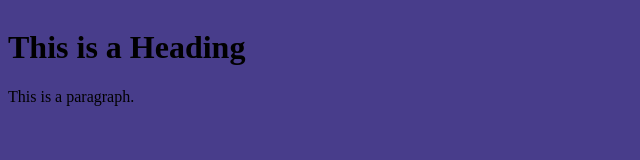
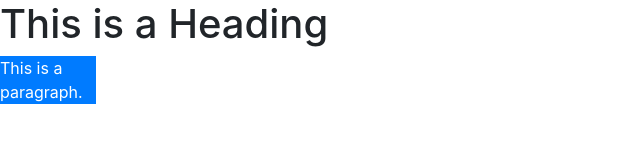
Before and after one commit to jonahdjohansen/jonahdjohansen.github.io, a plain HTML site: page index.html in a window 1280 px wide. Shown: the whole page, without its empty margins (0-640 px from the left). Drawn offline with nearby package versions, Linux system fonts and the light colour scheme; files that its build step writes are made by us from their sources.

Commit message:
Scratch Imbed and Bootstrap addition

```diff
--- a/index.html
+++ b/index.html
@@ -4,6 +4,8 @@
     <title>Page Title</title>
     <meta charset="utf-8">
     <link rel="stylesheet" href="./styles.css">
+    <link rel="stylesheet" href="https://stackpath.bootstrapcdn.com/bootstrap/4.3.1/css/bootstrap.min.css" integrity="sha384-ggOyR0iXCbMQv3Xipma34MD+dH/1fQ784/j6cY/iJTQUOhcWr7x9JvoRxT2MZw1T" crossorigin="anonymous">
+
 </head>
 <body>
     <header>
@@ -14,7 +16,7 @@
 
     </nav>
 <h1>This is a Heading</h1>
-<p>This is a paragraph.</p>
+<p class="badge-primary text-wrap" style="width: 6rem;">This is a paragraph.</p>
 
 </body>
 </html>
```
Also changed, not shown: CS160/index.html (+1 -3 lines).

^^^^

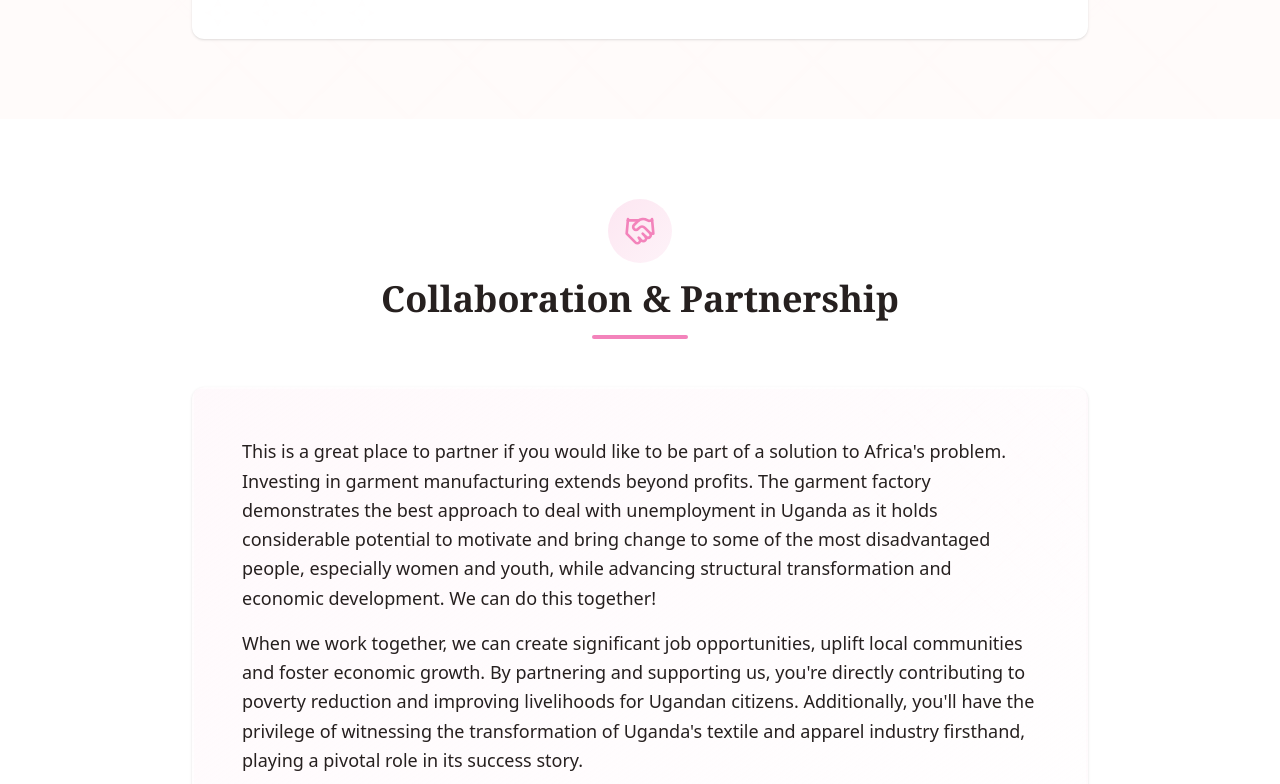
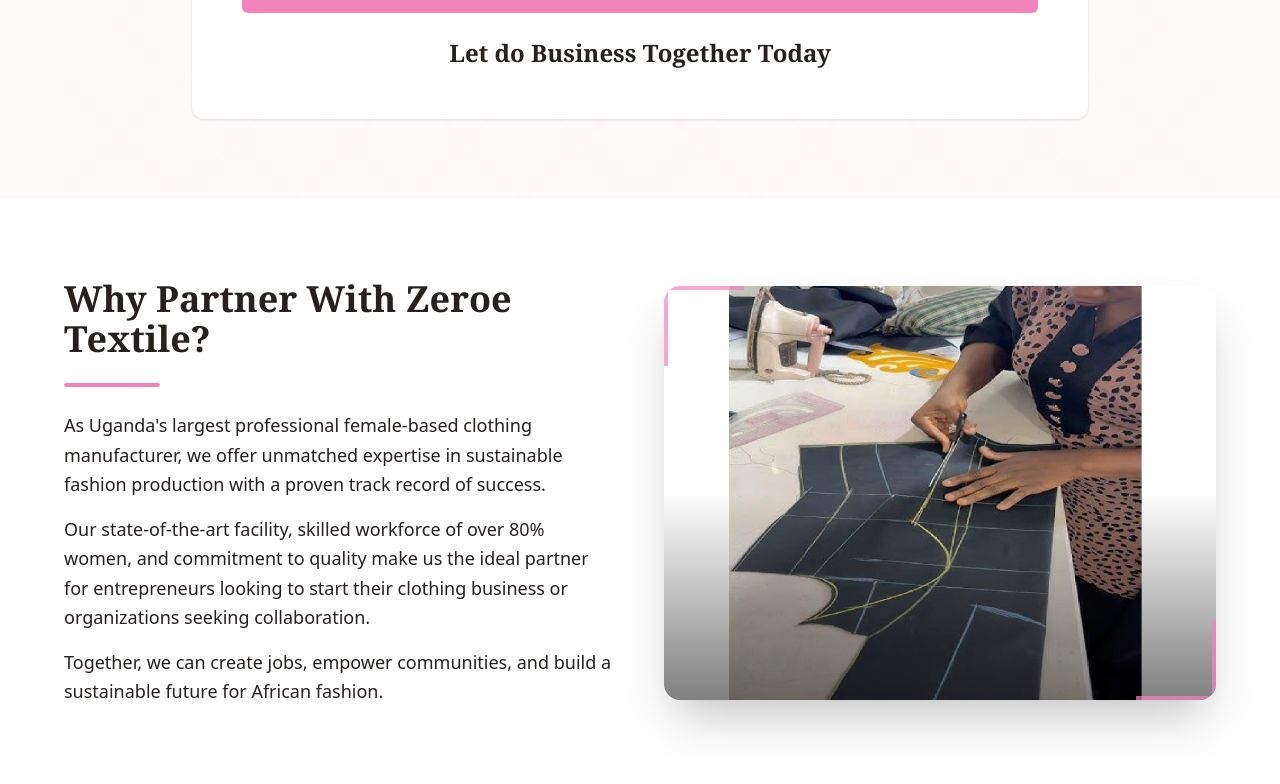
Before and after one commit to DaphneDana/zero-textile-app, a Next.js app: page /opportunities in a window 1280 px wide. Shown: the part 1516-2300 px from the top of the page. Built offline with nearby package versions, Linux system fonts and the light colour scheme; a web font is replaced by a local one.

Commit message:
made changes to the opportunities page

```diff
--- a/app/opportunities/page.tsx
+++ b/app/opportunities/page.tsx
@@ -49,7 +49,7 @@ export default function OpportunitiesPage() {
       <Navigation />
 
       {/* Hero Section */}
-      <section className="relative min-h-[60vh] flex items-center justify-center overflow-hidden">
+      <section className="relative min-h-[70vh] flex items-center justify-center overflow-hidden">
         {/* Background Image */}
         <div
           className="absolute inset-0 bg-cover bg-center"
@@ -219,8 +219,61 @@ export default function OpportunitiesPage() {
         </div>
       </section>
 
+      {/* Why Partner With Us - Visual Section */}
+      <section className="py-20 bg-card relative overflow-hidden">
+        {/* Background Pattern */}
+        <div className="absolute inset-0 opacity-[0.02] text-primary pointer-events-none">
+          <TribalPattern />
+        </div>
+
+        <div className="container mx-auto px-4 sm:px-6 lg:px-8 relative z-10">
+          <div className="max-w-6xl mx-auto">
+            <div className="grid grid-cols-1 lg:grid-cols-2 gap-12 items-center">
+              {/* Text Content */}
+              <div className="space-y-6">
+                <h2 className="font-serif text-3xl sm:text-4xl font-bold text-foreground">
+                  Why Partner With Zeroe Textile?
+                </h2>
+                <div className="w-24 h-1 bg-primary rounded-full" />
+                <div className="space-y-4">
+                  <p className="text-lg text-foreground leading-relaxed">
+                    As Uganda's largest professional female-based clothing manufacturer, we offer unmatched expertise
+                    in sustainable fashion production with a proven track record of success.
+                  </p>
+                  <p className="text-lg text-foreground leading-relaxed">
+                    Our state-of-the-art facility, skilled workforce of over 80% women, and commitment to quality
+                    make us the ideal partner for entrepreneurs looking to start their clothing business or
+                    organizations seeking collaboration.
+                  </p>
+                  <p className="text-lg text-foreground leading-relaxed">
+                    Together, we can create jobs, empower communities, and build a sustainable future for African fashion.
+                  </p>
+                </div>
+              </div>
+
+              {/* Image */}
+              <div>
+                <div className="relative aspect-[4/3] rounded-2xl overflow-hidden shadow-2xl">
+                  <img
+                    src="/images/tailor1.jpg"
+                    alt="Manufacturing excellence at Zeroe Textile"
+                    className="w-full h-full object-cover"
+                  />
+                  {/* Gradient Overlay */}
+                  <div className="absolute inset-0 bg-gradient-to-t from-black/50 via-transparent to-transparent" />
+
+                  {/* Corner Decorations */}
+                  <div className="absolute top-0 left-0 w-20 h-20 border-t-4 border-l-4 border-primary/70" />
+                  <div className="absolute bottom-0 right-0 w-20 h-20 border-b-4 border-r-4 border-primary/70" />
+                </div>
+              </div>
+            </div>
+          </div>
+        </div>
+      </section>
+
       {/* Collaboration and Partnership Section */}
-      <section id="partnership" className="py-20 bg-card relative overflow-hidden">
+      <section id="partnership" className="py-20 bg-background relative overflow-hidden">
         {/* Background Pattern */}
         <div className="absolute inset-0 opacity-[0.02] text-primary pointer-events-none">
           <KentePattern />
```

^^^^

[EXERCISE DETAILS] If a line in the data above contains "rounded", return that line.

[TASK SOLUTION]
+                <div className="w-24 h-1 bg-primary rounded-full" />
+                <div className="relative aspect-[4/3] rounded-2xl overflow-hidden shadow-2xl">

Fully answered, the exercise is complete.